Nutrition exerts profound influence on immunological functions effecting both cell-mediated (humoral) and T cell-mediated (cellular) immune functions. Even the interaction of the immune systems can be profoundly influenced by restrictions or excesses of dietary constituents. In experimental systems where it is possible to control precisely the influence of specific nutriments, development and expression of autoimmune diseases and the associated immunodeficiencies of aging can be delayed by restrictions of dietary protein, protein and calories, fat, zinc, or even essential fatty acids. Tumor immunities likewise can be affected and sometimes even enhanced by restriction of protein, calories, or protein and calories, an influence associated with major delay in development of the experimental cancers--e.g. breast cancer. T cell-mediated immunodeficiencies associated with clinically apparent protein or protein calorie malnutrition are often attributable not to the major nutriment deficiencies per se but to accompanying zinc deficiency, a finding reflecting the vital role of zinc in many immunological functions. Dietary zinc deficiency appears to be responsible, at least in part, for the immunodeficiency that is so regularly associated with certain human cancers, such as epidermoid cancers of the head and neck region.

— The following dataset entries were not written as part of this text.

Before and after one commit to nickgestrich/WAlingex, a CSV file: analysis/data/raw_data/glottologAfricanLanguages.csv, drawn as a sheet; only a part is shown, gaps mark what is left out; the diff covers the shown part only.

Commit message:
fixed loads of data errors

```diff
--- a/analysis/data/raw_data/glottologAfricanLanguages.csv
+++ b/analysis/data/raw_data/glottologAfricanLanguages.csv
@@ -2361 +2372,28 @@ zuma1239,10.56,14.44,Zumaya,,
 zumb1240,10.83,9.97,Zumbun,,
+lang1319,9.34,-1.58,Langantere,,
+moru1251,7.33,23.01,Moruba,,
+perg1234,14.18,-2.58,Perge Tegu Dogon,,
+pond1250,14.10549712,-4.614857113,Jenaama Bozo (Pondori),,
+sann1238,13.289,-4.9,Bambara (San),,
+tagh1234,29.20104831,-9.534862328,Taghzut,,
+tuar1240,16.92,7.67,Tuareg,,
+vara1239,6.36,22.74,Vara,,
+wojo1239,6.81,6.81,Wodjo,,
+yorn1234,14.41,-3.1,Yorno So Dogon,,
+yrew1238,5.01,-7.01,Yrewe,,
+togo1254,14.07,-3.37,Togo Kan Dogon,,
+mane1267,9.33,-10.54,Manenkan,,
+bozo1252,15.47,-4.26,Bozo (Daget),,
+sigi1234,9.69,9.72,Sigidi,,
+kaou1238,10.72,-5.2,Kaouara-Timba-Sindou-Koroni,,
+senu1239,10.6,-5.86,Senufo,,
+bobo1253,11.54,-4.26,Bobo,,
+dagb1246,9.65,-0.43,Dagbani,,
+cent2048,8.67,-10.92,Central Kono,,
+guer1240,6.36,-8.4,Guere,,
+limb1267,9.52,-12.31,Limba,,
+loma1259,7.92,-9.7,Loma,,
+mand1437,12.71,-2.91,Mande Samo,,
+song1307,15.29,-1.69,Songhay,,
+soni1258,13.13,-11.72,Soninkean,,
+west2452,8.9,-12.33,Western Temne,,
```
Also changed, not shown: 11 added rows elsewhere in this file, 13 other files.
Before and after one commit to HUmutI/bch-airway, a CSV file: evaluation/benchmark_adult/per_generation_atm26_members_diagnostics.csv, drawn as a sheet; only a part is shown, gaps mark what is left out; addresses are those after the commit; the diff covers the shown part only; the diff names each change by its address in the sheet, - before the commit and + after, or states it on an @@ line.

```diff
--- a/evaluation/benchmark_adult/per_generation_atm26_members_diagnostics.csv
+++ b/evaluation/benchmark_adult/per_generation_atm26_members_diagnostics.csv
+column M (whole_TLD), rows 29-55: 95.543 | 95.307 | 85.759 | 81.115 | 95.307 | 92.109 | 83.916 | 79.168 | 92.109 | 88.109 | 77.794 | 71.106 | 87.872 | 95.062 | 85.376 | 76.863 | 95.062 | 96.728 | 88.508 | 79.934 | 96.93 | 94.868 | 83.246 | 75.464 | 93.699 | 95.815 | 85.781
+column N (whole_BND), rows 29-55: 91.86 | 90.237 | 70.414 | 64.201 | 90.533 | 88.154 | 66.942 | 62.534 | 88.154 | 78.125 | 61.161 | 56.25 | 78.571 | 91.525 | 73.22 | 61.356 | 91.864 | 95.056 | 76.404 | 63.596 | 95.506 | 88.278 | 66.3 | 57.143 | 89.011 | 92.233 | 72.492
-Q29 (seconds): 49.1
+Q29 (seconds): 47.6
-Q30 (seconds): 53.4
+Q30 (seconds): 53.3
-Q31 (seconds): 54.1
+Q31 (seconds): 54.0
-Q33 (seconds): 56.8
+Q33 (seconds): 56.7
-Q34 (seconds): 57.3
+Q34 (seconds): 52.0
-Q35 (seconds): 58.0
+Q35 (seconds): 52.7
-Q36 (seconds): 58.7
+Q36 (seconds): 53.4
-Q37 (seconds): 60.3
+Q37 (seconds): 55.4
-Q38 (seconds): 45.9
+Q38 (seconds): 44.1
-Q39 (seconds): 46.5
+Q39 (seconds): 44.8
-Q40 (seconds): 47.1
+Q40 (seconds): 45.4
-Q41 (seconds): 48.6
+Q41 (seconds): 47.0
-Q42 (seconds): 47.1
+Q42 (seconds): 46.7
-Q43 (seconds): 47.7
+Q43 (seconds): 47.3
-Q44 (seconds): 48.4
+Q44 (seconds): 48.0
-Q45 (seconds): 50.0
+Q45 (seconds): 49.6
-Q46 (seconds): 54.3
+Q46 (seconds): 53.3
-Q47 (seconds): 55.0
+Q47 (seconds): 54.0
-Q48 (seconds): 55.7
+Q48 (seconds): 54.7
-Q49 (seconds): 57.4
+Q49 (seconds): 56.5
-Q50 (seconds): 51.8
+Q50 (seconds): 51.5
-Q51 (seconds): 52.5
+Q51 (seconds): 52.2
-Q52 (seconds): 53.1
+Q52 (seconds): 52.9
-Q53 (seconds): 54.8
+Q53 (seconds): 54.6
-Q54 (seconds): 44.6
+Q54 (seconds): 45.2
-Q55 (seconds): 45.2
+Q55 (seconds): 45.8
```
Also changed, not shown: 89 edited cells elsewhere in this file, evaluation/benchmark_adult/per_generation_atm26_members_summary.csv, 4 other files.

|Original language||English (US)|
|Number of pages||27|
|Journal||Annual Review of Nutrition|
|State||Published - Dec 1 1982|
ASJC Scopus subject areas
- Medicine (miscellaneous)
- Nutrition and Dietetics